Problem to work on -
Go through the entries below. Copy each line in which "currentmock" appears.

Records from a collection -
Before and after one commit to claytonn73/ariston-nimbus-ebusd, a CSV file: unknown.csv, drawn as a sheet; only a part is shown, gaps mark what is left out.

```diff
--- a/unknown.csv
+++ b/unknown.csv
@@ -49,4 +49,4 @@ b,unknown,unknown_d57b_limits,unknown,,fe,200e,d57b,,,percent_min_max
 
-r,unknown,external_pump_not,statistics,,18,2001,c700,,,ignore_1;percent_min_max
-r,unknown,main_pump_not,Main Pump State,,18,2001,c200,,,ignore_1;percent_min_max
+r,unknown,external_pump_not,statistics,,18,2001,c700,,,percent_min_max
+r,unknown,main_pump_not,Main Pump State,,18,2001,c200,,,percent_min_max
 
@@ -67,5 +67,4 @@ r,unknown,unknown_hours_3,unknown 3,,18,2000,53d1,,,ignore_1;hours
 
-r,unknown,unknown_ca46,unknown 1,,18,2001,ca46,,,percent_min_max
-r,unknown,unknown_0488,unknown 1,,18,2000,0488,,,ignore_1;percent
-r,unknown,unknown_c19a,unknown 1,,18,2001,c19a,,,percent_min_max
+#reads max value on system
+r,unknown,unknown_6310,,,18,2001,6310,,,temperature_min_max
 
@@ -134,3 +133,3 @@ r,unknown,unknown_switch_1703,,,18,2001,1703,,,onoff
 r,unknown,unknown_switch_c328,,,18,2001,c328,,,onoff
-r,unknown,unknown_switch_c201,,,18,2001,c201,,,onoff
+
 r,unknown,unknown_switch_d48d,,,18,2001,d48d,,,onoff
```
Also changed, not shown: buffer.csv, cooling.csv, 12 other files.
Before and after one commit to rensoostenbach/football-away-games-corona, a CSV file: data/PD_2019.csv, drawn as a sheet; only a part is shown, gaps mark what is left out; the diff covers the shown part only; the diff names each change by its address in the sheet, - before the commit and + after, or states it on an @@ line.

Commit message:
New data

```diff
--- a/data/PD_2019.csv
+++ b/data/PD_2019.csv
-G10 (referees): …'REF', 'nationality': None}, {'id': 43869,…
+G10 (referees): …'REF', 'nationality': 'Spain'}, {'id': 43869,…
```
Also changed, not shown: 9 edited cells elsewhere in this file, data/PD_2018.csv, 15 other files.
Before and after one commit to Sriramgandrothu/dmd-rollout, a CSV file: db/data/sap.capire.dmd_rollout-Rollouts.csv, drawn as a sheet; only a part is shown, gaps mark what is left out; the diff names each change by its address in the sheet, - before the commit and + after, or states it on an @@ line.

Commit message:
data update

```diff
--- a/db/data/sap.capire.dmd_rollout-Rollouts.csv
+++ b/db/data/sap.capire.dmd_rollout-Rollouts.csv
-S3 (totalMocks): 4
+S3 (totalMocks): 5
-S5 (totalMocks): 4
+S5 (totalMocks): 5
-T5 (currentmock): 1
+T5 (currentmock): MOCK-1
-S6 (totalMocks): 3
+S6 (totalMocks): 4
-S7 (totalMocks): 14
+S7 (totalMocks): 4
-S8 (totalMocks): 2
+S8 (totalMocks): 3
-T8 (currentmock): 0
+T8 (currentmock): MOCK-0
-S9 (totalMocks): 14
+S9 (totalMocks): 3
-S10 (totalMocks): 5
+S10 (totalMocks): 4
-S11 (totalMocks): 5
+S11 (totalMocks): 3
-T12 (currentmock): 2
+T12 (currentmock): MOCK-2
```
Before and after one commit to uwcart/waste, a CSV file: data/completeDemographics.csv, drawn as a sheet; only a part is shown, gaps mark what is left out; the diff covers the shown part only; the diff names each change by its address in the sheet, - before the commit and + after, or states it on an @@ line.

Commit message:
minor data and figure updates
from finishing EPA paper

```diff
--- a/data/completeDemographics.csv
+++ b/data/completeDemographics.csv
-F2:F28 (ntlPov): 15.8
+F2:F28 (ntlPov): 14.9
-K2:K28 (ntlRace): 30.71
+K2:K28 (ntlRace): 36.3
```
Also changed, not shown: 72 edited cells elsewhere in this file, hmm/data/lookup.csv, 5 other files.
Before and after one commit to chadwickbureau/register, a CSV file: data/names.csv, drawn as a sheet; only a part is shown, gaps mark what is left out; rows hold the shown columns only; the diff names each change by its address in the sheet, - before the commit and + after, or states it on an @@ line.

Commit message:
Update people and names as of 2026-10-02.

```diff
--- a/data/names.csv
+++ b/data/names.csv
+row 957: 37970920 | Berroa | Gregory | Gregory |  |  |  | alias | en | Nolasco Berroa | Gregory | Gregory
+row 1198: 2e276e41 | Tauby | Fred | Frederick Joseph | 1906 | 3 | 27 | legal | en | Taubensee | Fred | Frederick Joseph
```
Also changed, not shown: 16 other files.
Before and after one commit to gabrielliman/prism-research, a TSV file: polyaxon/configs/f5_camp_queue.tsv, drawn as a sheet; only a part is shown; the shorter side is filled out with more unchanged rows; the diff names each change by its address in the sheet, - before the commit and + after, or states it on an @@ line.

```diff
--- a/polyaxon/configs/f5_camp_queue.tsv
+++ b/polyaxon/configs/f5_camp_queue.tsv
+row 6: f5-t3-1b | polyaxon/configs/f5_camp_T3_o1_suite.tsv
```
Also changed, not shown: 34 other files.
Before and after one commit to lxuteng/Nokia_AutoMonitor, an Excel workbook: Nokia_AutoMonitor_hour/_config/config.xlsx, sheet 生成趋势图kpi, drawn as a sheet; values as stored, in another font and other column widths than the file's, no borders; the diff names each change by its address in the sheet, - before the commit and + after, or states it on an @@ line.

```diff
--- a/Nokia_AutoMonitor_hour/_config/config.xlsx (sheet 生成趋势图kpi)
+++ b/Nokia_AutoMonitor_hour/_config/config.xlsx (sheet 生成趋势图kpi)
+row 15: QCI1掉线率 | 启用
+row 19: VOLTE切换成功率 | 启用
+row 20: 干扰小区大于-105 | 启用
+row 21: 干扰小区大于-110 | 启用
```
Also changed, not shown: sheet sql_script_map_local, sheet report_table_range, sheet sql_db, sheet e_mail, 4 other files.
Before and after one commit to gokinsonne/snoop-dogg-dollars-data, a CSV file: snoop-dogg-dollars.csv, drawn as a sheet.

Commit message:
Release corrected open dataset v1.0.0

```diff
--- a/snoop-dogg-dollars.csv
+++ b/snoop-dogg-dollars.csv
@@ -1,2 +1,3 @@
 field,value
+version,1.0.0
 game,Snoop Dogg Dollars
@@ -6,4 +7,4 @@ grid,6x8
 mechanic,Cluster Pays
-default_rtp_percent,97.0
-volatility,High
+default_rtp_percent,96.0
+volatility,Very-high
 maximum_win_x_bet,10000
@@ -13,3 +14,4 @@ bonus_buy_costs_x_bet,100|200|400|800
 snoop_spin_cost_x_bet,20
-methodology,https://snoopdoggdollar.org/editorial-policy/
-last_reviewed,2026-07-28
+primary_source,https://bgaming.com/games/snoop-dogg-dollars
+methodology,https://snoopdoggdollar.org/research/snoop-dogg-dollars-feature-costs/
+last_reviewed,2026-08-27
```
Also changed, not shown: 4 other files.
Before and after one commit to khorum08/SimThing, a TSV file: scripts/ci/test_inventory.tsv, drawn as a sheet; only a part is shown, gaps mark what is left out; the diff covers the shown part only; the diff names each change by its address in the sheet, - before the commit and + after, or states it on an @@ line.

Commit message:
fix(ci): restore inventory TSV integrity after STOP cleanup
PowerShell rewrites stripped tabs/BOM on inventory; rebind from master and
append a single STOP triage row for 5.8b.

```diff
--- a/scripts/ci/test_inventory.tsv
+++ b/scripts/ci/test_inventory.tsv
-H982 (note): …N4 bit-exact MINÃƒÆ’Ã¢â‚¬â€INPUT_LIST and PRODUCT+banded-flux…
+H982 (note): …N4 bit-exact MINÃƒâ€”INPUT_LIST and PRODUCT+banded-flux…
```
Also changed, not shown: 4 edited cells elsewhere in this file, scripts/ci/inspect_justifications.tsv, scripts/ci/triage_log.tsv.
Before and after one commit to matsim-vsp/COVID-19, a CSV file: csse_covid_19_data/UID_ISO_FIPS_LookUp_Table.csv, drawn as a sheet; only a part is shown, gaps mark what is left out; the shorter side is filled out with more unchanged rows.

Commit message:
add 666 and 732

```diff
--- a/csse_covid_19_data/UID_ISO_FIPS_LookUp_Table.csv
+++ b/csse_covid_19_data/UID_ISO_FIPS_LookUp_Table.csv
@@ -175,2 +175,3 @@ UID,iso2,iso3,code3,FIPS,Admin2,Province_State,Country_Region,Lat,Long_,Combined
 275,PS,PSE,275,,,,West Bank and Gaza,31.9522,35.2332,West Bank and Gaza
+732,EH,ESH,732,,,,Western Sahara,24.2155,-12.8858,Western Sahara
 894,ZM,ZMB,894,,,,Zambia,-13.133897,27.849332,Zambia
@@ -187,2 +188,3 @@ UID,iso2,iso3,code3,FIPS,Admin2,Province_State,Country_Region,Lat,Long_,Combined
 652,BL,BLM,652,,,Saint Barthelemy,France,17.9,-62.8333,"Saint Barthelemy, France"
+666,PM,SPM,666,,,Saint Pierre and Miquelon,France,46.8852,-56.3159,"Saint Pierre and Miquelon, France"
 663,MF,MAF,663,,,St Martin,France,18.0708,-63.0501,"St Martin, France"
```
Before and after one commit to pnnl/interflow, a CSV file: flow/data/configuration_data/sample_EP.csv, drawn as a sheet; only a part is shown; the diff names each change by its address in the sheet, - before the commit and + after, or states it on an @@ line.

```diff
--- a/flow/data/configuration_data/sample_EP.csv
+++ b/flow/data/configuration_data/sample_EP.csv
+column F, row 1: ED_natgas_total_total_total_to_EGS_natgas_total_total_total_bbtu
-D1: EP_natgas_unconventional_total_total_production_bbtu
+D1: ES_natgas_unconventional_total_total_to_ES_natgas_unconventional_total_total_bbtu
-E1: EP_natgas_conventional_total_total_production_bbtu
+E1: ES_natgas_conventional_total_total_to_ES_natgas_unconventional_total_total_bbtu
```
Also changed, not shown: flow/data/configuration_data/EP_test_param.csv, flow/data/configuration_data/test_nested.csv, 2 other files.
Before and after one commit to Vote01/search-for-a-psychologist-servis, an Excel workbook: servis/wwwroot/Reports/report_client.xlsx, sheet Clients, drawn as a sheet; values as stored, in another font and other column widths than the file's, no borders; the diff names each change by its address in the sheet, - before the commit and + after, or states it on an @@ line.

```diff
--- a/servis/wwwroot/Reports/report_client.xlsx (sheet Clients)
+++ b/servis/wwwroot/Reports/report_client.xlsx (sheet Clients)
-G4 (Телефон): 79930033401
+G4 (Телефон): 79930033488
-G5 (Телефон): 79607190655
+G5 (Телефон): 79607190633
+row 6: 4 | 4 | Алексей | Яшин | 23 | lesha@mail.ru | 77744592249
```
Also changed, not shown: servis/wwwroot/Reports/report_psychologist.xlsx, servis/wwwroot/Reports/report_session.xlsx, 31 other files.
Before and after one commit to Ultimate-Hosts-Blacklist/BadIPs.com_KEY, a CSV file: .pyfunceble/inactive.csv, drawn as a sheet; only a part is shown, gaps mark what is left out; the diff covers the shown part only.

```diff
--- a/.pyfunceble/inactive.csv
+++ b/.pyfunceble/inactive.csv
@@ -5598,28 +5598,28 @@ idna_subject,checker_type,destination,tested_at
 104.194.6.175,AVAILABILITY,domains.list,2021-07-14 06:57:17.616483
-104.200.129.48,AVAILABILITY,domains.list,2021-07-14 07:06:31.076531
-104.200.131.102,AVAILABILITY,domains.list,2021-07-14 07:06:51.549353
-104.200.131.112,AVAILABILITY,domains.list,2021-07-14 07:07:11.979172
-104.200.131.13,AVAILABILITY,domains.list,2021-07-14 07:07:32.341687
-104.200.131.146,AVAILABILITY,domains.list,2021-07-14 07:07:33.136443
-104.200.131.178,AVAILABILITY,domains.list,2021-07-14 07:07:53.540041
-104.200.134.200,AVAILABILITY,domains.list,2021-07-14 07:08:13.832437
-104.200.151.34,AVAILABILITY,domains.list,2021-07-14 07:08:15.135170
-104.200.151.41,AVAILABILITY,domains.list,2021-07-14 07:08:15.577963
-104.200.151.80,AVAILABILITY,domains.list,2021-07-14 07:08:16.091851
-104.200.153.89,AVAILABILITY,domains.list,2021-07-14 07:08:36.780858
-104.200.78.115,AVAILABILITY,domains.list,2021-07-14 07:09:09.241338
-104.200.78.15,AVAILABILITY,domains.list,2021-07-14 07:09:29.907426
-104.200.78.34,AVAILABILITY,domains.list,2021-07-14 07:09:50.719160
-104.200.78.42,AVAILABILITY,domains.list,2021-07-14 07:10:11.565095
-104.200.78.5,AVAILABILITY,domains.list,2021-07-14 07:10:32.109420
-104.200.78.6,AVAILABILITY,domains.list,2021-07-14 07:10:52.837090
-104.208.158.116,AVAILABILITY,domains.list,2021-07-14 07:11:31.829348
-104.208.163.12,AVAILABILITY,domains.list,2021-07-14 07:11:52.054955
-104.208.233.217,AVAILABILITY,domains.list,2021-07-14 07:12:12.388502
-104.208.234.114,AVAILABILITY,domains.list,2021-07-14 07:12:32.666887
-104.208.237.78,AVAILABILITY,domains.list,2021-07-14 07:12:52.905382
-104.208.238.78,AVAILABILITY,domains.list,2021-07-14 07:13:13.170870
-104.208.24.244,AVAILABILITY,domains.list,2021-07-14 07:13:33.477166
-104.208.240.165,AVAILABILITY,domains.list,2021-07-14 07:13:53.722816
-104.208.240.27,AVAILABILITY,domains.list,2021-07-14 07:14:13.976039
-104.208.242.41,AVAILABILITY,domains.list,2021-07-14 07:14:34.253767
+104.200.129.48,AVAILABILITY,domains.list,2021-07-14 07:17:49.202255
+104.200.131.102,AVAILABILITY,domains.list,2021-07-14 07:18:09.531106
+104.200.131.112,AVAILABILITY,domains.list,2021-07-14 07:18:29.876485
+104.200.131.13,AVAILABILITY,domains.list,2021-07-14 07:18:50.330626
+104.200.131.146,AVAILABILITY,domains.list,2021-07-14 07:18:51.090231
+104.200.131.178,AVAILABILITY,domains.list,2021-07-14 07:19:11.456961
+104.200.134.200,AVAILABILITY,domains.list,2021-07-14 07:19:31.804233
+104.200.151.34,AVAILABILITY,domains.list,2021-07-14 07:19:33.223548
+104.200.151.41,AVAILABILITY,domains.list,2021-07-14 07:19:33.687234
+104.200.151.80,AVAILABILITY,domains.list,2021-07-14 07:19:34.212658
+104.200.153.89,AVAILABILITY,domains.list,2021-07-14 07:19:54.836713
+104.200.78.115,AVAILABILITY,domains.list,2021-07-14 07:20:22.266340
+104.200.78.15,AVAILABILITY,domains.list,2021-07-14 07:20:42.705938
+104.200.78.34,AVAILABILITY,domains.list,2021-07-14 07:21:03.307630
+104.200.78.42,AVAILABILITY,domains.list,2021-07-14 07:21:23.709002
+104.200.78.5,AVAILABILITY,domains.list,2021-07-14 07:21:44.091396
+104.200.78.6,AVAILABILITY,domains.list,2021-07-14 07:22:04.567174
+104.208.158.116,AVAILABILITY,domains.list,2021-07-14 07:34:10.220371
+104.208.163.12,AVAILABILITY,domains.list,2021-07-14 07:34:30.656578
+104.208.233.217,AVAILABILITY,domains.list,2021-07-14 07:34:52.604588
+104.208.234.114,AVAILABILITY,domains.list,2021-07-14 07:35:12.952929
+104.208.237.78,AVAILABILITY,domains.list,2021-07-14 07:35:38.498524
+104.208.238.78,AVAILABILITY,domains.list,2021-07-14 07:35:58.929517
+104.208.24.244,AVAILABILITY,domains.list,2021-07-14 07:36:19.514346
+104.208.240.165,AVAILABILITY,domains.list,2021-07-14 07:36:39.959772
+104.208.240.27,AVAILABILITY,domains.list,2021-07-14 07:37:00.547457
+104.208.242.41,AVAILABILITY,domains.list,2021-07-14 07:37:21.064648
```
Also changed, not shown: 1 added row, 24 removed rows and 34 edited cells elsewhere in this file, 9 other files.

Response to this task -
-T5 (currentmock): 1
+T5 (currentmock): MOCK-1
-T8 (currentmock): 0
+T8 (currentmock): MOCK-0
-T12 (currentmock): 2
+T12 (currentmock): MOCK-2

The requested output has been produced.